### TASK ITEM
Only the lines holding "with" are wanted; find them in the listing and return each one.

### EXTRACTED DATA

____

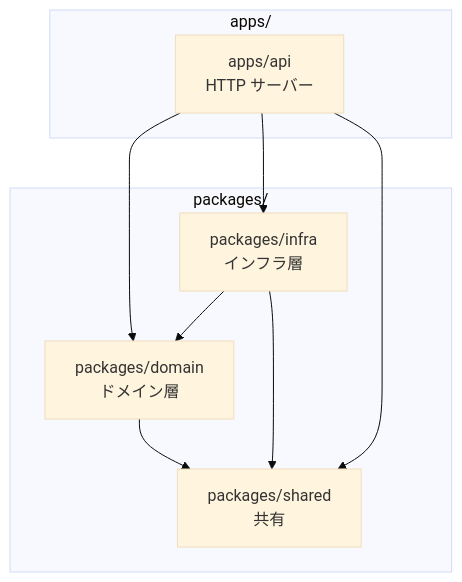
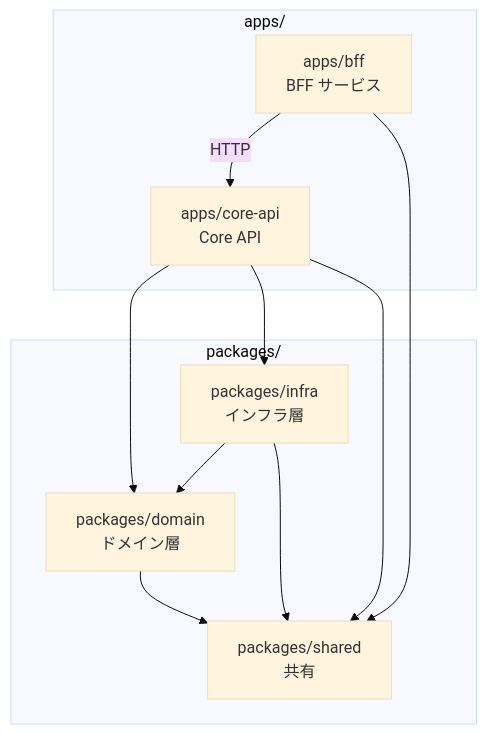
One commit to ka2kama/ringiflow changed the first of 4 diagrams in docs/05_技術ノート/Cargoワークスペース.md. Above: the diagram before and after it, drawn with Mermaid (base theme). The commit also changed other lines of this file and 33 other files, not shown here.

Commit message:
BFF/Core API 分離後のクリーンアップとドキュメント整備 (#28)

````diff
--- a/docs/05_技術ノート/Cargoワークスペース.md
+++ b/docs/05_技術ノート/Cargoワークスペース.md
@@ -61,21 +62,25 @@
 ```mermaid
 graph TB
     subgraph "apps/"
-        API["apps/api<br/>HTTP サーバー"]
+        BFF["apps/bff<br/>BFF サービス"]
+        CoreAPI["apps/core-api<br/>Core API"]
     end
 
     subgraph "packages/"
         Domain["packages/domain<br/>ドメイン層"]
         Infra["packages/infra<br/>インフラ層"]
         Shared["packages/shared<br/>共有"]
     end
 
-    API --> Domain
-    API --> Infra
-    API --> Shared
+    BFF -->|HTTP| CoreAPI
+    BFF --> Shared
+
+    CoreAPI --> Domain
+    CoreAPI --> Infra
+    CoreAPI --> Shared
 
     Infra --> Domain
     Infra --> Shared
 
     Domain --> Shared
 ```
````
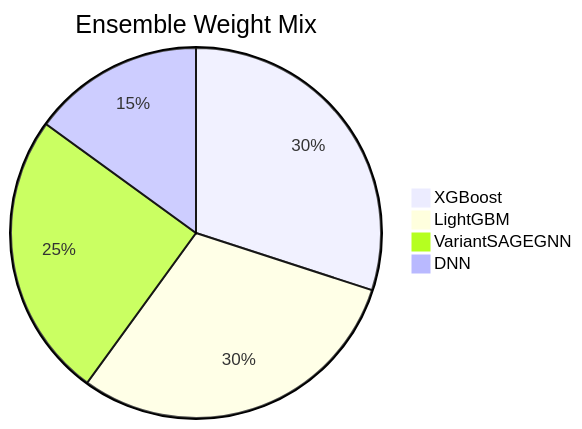
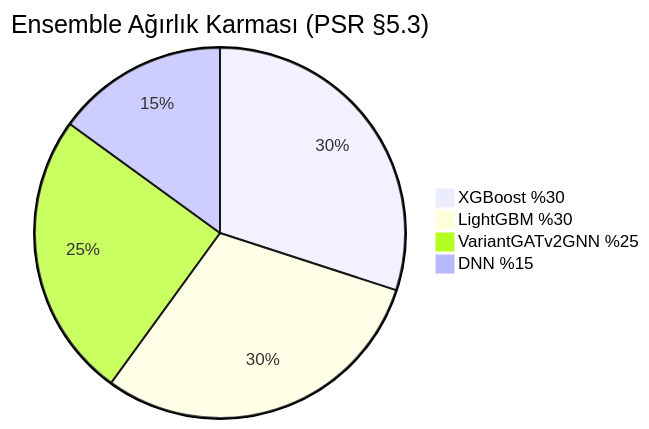
Before and after one commit to msgxr/VARIANT-GNN: the sixth of 11 diagrams in README.md, drawn with Mermaid. The commit also changed other lines of this file, not shown here.

````diff
--- a/README.md
+++ b/README.md
@@ -189,7 +283,7 @@
 ```mermaid
-pie title Ensemble Weight Mix
-    "XGBoost" : 30
-    "LightGBM" : 30
-    "VariantSAGEGNN" : 25
-    "DNN" : 15
+pie title Ensemble Ağırlık Karması (PSR §5.3)
+    "XGBoost %30" : 30
+    "LightGBM %30" : 30
+    "VariantGATv2GNN %25" : 25
+    "DNN %15" : 15
 ```
````
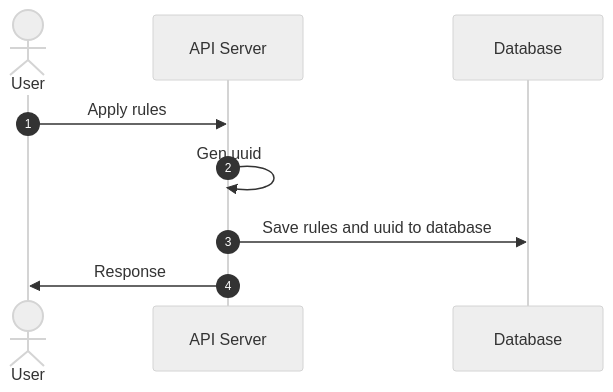
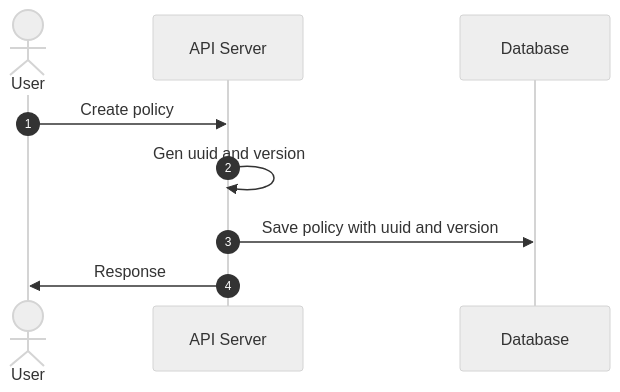
One commit to bamboo-firewall/docs changed the first of 5 diagrams in case-studies/policy/usecase.md. Above: the diagram before and after it, drawn with Mermaid (neutral theme). The commit also changed other lines of this file, not shown here.

Commit message:
INFP-1366-components-and-flow

````diff
--- a/case-studies/policy/usecase.md
+++ b/case-studies/policy/usecase.md
@@ -7,11 +22,11 @@
 ```mermaid
 sequenceDiagram
     autonumber
     actor U as User
     participant APIS as API Server
     participant DB as Database
-    U ->> APIS: Apply rules
-    APIS ->> APIS: Gen uuid
-    APIS ->> DB: Save rules and uuid to database
+    U ->> APIS: Create policy
+    APIS ->> APIS: Gen uuid and version
+    APIS ->> DB: Save policy with uuid and version
     APIS ->> U: Response
 ```
````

____

### SOLUTION
One commit to ka2kama/ringiflow changed the first of 4 diagrams in docs/05_技術ノート/Cargoワークスペース.md. Above: the diagram before and after it, drawn with Mermaid (base theme). The commit also changed other lines of this file and 33 other files, not shown here.
Before and after one commit to msgxr/VARIANT-GNN: the sixth of 11 diagrams in README.md, drawn with Mermaid. The commit also changed other lines of this file, not shown here.
One commit to bamboo-firewall/docs changed the first of 5 diagrams in case-studies/policy/usecase.md. Above: the diagram before and after it, drawn with Mermaid (neutral theme). The commit also changed other lines of this file, not shown here.
+    APIS ->> DB: Save policy with uuid and version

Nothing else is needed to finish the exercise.